> [What you should do]
The records come next. Copy all of them exactly.

> [Extracted material]
^^^^^^^^^^^^^^^^

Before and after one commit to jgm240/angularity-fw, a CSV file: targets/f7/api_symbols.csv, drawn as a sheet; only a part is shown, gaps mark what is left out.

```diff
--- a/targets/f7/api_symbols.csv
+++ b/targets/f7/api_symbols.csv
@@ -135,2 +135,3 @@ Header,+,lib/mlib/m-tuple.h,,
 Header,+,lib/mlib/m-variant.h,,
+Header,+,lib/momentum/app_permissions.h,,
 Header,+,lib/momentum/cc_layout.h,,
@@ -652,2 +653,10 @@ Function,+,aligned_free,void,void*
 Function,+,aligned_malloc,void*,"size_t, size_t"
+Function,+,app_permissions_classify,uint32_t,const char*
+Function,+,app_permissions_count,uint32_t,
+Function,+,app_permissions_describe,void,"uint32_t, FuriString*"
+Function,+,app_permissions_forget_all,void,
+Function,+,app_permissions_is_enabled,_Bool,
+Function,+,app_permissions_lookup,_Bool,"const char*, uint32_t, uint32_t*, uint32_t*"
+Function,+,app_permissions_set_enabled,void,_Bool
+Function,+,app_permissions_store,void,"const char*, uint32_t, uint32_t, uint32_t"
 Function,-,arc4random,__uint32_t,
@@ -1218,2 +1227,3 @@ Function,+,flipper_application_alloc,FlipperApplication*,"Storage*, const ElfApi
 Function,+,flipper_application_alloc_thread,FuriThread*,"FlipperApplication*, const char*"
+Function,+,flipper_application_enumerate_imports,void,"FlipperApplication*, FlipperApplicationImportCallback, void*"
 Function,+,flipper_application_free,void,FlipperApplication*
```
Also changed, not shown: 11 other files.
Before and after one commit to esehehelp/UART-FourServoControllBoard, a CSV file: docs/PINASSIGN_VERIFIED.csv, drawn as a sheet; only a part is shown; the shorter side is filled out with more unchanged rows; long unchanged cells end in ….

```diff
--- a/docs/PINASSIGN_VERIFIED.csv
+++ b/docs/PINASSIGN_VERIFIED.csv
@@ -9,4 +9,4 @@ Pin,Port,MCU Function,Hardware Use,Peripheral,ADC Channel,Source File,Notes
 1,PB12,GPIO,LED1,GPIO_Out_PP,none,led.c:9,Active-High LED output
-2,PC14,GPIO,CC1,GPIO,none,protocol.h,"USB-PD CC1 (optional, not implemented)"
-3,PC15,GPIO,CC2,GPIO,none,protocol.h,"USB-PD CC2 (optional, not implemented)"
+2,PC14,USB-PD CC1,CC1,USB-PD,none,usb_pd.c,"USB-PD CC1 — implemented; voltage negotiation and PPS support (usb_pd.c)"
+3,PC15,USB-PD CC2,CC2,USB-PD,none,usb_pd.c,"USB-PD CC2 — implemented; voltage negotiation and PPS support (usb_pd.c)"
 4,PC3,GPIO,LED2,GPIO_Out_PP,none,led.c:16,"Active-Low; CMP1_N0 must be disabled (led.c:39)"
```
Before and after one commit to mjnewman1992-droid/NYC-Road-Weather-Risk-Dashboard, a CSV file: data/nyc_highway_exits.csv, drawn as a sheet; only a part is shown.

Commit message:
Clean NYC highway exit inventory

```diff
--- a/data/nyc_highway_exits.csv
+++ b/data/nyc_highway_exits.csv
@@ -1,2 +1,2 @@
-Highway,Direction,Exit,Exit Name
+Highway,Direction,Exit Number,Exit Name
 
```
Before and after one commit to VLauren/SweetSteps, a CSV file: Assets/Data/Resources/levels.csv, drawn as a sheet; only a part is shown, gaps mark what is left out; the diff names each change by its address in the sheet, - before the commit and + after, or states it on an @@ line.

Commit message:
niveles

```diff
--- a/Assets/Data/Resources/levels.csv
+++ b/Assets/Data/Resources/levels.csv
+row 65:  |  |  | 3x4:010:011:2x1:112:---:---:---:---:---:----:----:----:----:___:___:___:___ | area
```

^^^^^^^^^^^^^^^^

> [Reply to the task]
Before and after one commit to jgm240/angularity-fw, a CSV file: targets/f7/api_symbols.csv, drawn as a sheet; only a part is shown, gaps mark what is left out.

```diff
--- a/targets/f7/api_symbols.csv
+++ b/targets/f7/api_symbols.csv
@@ -135,2 +135,3 @@ Header,+,lib/mlib/m-tuple.h,,
 Header,+,lib/mlib/m-variant.h,,
+Header,+,lib/momentum/app_permissions.h,,
 Header,+,lib/momentum/cc_layout.h,,
@@ -652,2 +653,10 @@ Function,+,aligned_free,void,void*
 Function,+,aligned_malloc,void*,"size_t, size_t"
+Function,+,app_permissions_classify,uint32_t,const char*
+Function,+,app_permissions_count,uint32_t,
+Function,+,app_permissions_describe,void,"uint32_t, FuriString*"
+Function,+,app_permissions_forget_all,void,
+Function,+,app_permissions_is_enabled,_Bool,
+Function,+,app_permissions_lookup,_Bool,"const char*, uint32_t, uint32_t*, uint32_t*"
+Function,+,app_permissions_set_enabled,void,_Bool
+Function,+,app_permissions_store,void,"const char*, uint32_t, uint32_t, uint32_t"
 Function,-,arc4random,__uint32_t,
@@ -1218,2 +1227,3 @@ Function,+,flipper_application_alloc,FlipperApplication*,"Storage*, const ElfApi
 Function,+,flipper_application_alloc_thread,FuriThread*,"FlipperApplication*, const char*"
+Function,+,flipper_application_enumerate_imports,void,"FlipperApplication*, FlipperApplicationImportCallback, void*"
 Function,+,flipper_application_free,void,FlipperApplication*
```
Also changed, not shown: 11 other files.
Before and after one commit to esehehelp/UART-FourServoControllBoard, a CSV file: docs/PINASSIGN_VERIFIED.csv, drawn as a sheet; only a part is shown; the shorter side is filled out with more unchanged rows; long unchanged cells end in ….

```diff
--- a/docs/PINASSIGN_VERIFIED.csv
+++ b/docs/PINASSIGN_VERIFIED.csv
@@ -9,4 +9,4 @@ Pin,Port,MCU Function,Hardware Use,Peripheral,ADC Channel,Source File,Notes
 1,PB12,GPIO,LED1,GPIO_Out_PP,none,led.c:9,Active-High LED output
-2,PC14,GPIO,CC1,GPIO,none,protocol.h,"USB-PD CC1 (optional, not implemented)"
-3,PC15,GPIO,CC2,GPIO,none,protocol.h,"USB-PD CC2 (optional, not implemented)"
+2,PC14,USB-PD CC1,CC1,USB-PD,none,usb_pd.c,"USB-PD CC1 — implemented; voltage negotiation and PPS support (usb_pd.c)"
+3,PC15,USB-PD CC2,CC2,USB-PD,none,usb_pd.c,"USB-PD CC2 — implemented; voltage negotiation and PPS support (usb_pd.c)"
 4,PC3,GPIO,LED2,GPIO_Out_PP,none,led.c:16,"Active-Low; CMP1_N0 must be disabled (led.c:39)"
```
Before and after one commit to mjnewman1992-droid/NYC-Road-Weather-Risk-Dashboard, a CSV file: data/nyc_highway_exits.csv, drawn as a sheet; only a part is shown.

Commit message:
Clean NYC highway exit inventory

```diff
--- a/data/nyc_highway_exits.csv
+++ b/data/nyc_highway_exits.csv
@@ -1,2 +1,2 @@
-Highway,Direction,Exit,Exit Name
+Highway,Direction,Exit Number,Exit Name
 
```
Before and after one commit to VLauren/SweetSteps, a CSV file: Assets/Data/Resources/levels.csv, drawn as a sheet; only a part is shown, gaps mark what is left out; the diff names each change by its address in the sheet, - before the commit and + after, or states it on an @@ line.

Commit message:
niveles

```diff
--- a/Assets/Data/Resources/levels.csv
+++ b/Assets/Data/Resources/levels.csv
+row 65:  |  |  | 3x4:010:011:2x1:112:---:---:---:---:---:----:----:----:----:___:___:___:___ | area
```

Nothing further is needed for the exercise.